- [The task]
Exact reproduction of all the entries is required, without any of their pictures.

- [Recorded data]
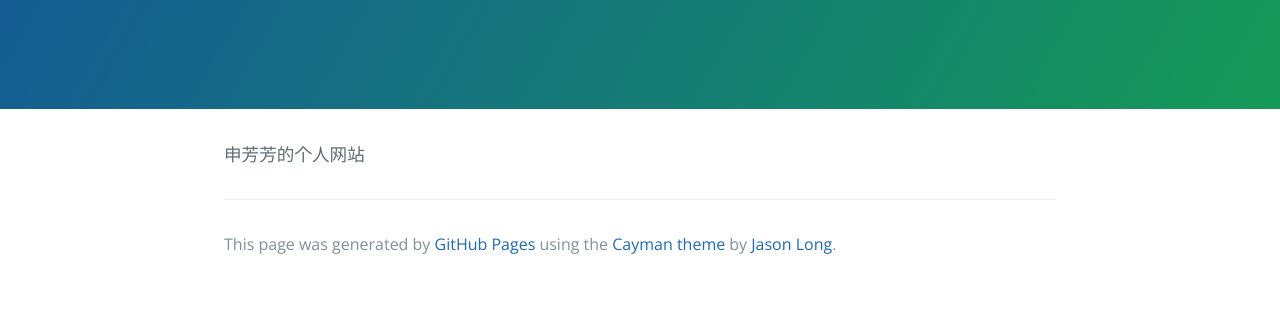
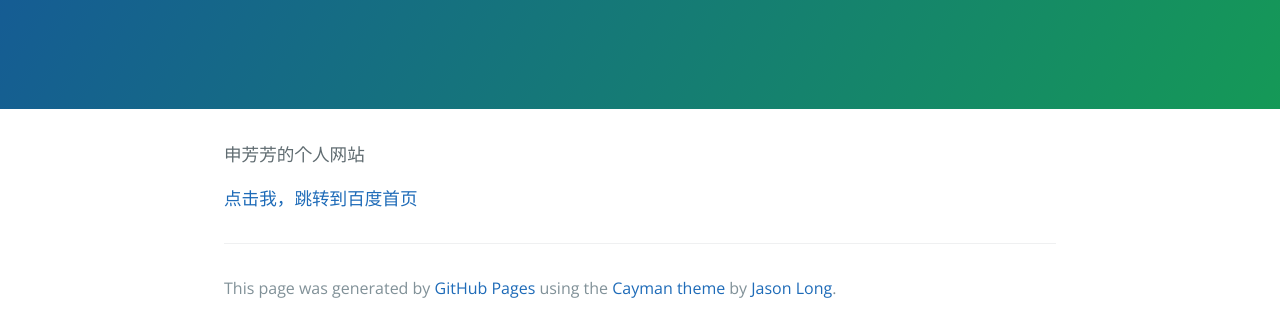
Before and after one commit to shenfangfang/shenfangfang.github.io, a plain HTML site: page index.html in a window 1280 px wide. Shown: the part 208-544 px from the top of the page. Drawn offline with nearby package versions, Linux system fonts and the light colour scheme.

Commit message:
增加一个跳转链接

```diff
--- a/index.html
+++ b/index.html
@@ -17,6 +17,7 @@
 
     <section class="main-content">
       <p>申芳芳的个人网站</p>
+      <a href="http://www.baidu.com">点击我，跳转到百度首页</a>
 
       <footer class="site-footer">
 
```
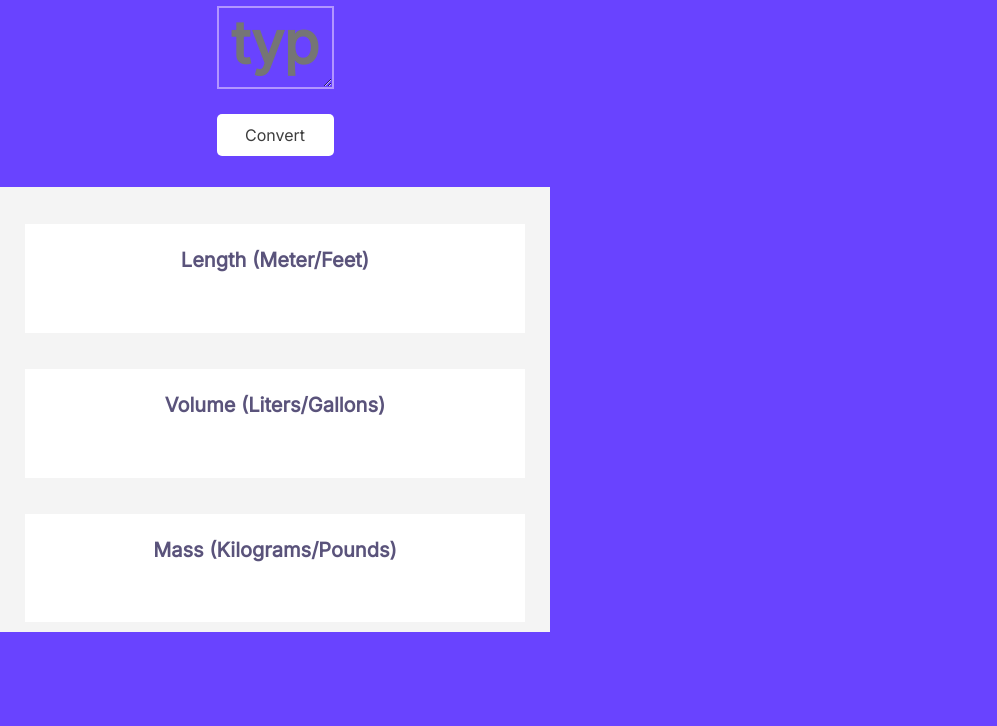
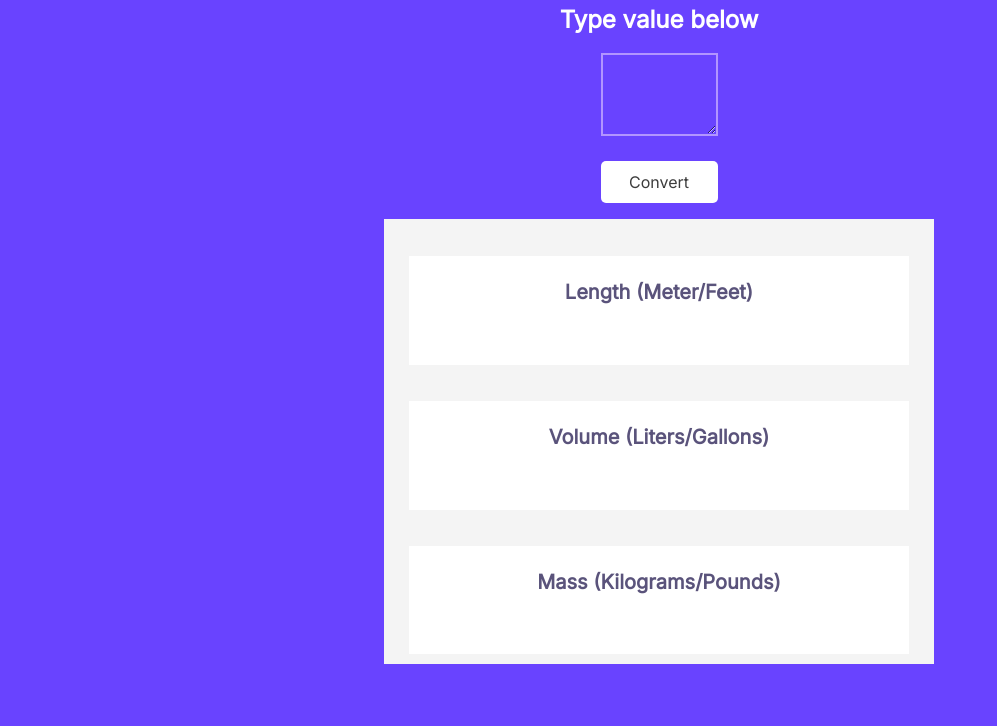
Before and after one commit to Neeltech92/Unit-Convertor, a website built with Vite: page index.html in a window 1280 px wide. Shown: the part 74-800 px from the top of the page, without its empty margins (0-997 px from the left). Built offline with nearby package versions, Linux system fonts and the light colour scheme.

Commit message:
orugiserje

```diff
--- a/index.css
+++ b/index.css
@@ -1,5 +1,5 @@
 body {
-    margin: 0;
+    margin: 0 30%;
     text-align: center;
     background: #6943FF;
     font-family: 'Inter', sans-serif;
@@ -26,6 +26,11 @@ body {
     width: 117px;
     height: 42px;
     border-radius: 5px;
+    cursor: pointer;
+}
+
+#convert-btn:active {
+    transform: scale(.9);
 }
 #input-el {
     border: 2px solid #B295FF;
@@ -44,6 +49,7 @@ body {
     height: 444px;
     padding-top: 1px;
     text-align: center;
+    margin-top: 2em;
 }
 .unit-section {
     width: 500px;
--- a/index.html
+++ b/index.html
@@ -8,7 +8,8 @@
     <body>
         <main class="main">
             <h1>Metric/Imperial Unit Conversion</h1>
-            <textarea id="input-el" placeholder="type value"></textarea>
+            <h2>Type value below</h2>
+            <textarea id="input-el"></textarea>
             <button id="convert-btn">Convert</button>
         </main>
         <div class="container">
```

- [Answer box]
Before and after one commit to shenfangfang/shenfangfang.github.io, a plain HTML site: page index.html in a window 1280 px wide. Shown: the part 208-544 px from the top of the page. Drawn offline with nearby package versions, Linux system fonts and the light colour scheme.

Commit message:
增加一个跳转链接

```diff
--- a/index.html
+++ b/index.html
@@ -17,6 +17,7 @@
 
     <section class="main-content">
       <p>申芳芳的个人网站</p>
+      <a href="http://www.baidu.com">点击我，跳转到百度首页</a>
 
       <footer class="site-footer">
 
```
Before and after one commit to Neeltech92/Unit-Convertor, a website built with Vite: page index.html in a window 1280 px wide. Shown: the part 74-800 px from the top of the page, without its empty margins (0-997 px from the left). Built offline with nearby package versions, Linux system fonts and the light colour scheme.

Commit message:
orugiserje

```diff
--- a/index.css
+++ b/index.css
@@ -1,5 +1,5 @@
 body {
-    margin: 0;
+    margin: 0 30%;
     text-align: center;
     background: #6943FF;
     font-family: 'Inter', sans-serif;
@@ -26,6 +26,11 @@ body {
     width: 117px;
     height: 42px;
     border-radius: 5px;
+    cursor: pointer;
+}
+
+#convert-btn:active {
+    transform: scale(.9);
 }
 #input-el {
     border: 2px solid #B295FF;
@@ -44,6 +49,7 @@ body {
     height: 444px;
     padding-top: 1px;
     text-align: center;
+    margin-top: 2em;
 }
 .unit-section {
     width: 500px;
--- a/index.html
+++ b/index.html
@@ -8,7 +8,8 @@
     <body>
         <main class="main">
             <h1>Metric/Imperial Unit Conversion</h1>
-            <textarea id="input-el" placeholder="type value"></textarea>
+            <h2>Type value below</h2>
+            <textarea id="input-el"></textarea>
             <button id="convert-btn">Convert</button>
         </main>
         <div class="container">
```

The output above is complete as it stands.